**Try it:** How many lines below include the string "Covid"? State the number alone.

(Before and after images)
=== Section Start ===

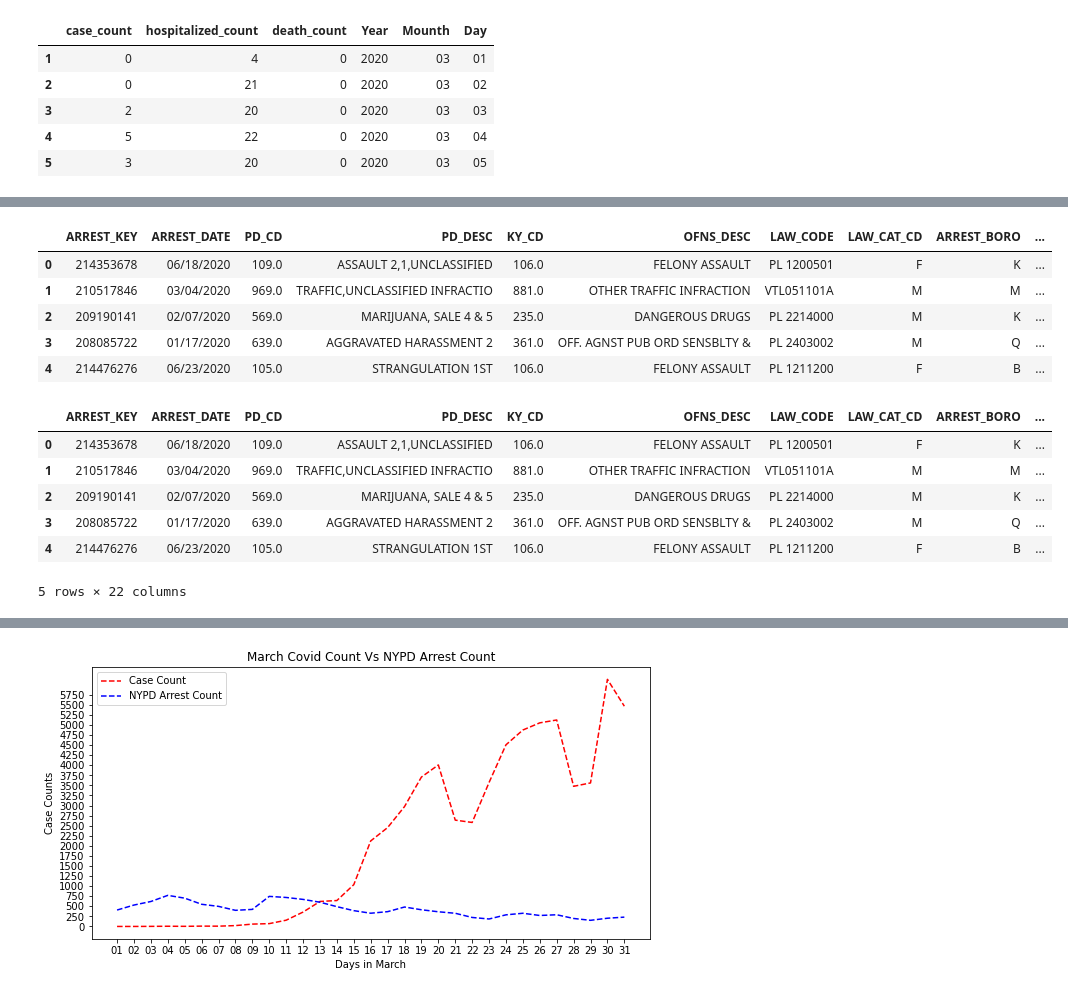
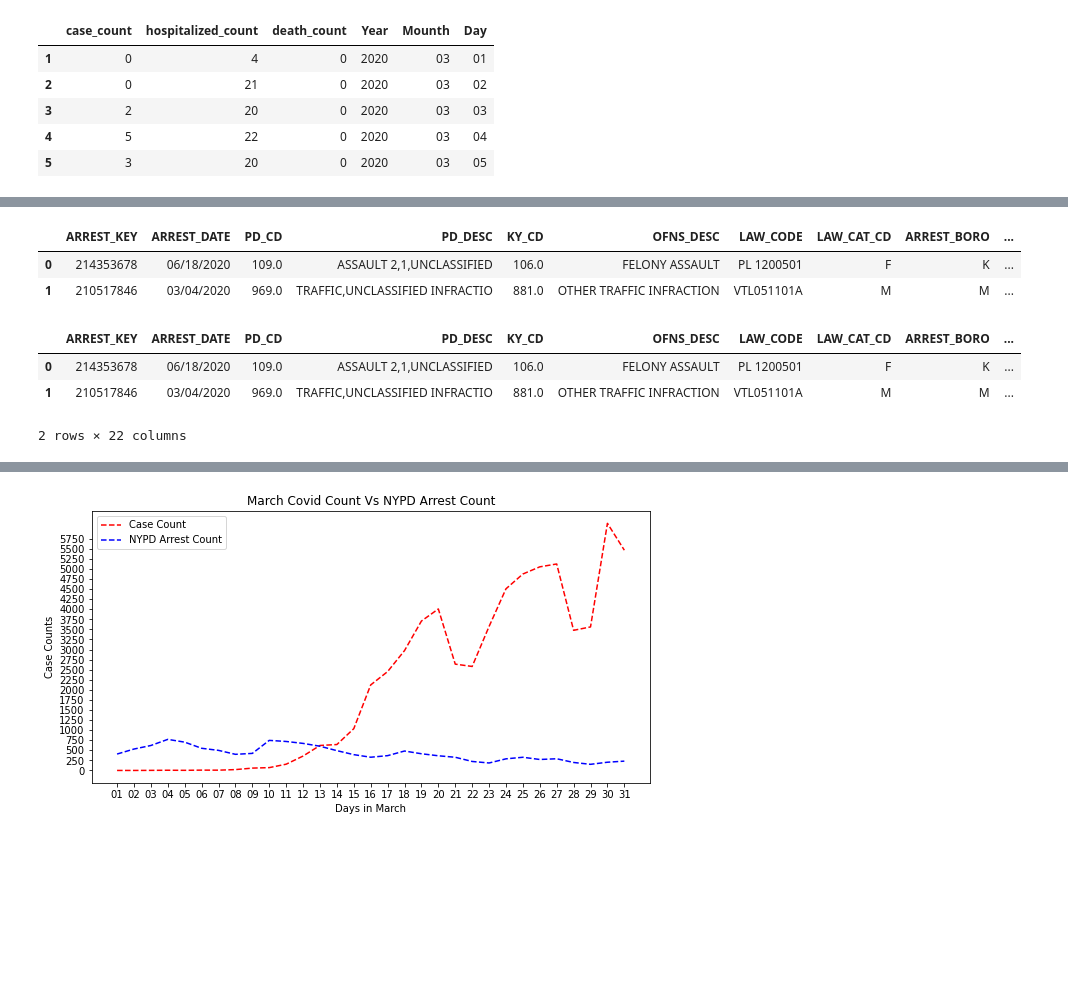
Before and after one commit to cesar3963/Covid-Vs-NYPD-Crime-, a Jupyter notebook: Covid Count Vs NYPD Arrest Count.ipynb, the cells around one changed output, grey strips where cells are left out. Drawn from its saved outputs; the diff is of its cells as text; code cells hidden in the pictures; blank space fills up the shorter version.

```diff
--- a/Covid Count Vs NYPD Arrest Count.ipynb
+++ b/Covid Count Vs NYPD Arrest Count.ipynb
@@ -121,24 +121,18 @@ plt.show()
 # %%
 data = "resources/NYPD_Arrest_Data__Year_to_Date_.csv"
 nypd_data = pd.read_csv(data)
-nypd_data.head()
+nypd_data.head(2)
 # %% [output]
 |  | ARREST_KEY | ARREST_DATE | PD_CD | PD_DESC | KY_CD | OFNS_DESC | LAW_CODE | LAW_CAT_CD | ARREST_BORO | ... |
 | 0 | 214353678 | 06/18/2020 | 109.0 | ASSAULT 2,1,UNCLASSIFIED | 106.0 | FELONY ASSAULT | PL 1200501 | F | K | ... |
 | 1 | 210517846 | 03/04/2020 | 969.0 | TRAFFIC,UNCLASSIFIED INFRACTIO | 881.0 | OTHER TRAFFIC INFRACTION | VTL051101A | M | M | ... |
-| 2 | 209190141 | 02/07/2020 | 569.0 | MARIJUANA, SALE 4 & 5 | 235.0 | DANGEROUS DRUGS | PL 2214000 | M | K | ... |
-| 3 | 208085722 | 01/17/2020 | 639.0 | AGGRAVATED HARASSMENT 2 | 361.0 | OFF. AGNST PUB ORD SENSBLTY & | PL 2403002 | M | Q | ... |
-| 4 | 214476276 | 06/23/2020 | 105.0 | STRANGULATION 1ST | 106.0 | FELONY ASSAULT | PL 1211200 | F | B | ... |
 # %%
 nypd_data[['Mounth','Day',"Year"]] = nypd_data["ARREST_DATE"].str.split("/",expand=True)
-nypd_data.head()
+nypd_data.head(2)
 # %% [output]
 |  | ARREST_KEY | ARREST_DATE | PD_CD | PD_DESC | KY_CD | OFNS_DESC | LAW_CODE | LAW_CAT_CD | ARREST_BORO | ... |
 | 0 | 214353678 | 06/18/2020 | 109.0 | ASSAULT 2,1,UNCLASSIFIED | 106.0 | FELONY ASSAULT | PL 1200501 | F | K | ... |
 | 1 | 210517846 | 03/04/2020 | 969.0 | TRAFFIC,UNCLASSIFIED INFRACTIO | 881.0 | OTHER TRAFFIC INFRACTION | VTL051101A | M | M | ... |
-| 2 | 209190141 | 02/07/2020 | 569.0 | MARIJUANA, SALE 4 & 5 | 235.0 | DANGEROUS DRUGS | PL 2214000 | M | K | ... |
-| 3 | 208085722 | 01/17/2020 | 639.0 | AGGRAVATED HARASSMENT 2 | 361.0 | OFF. AGNST PUB ORD SENSBLTY & | PL 2403002 | M | Q | ... |
-| 4 | 214476276 | 06/23/2020 | 105.0 | STRANGULATION 1ST | 106.0 | FELONY ASSAULT | PL 1211200 | F | B | ... |
-5 rows × 22 columns
+2 rows × 22 columns
 # %%
 clean_nypd_data = nypd_data[['OFNS_DESC','PERP_SEX','Mounth','Day',"Year"]]
```
Also changed, not shown: parts of 11 cells of this notebook.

=== Section End ===

**Your solution:** 3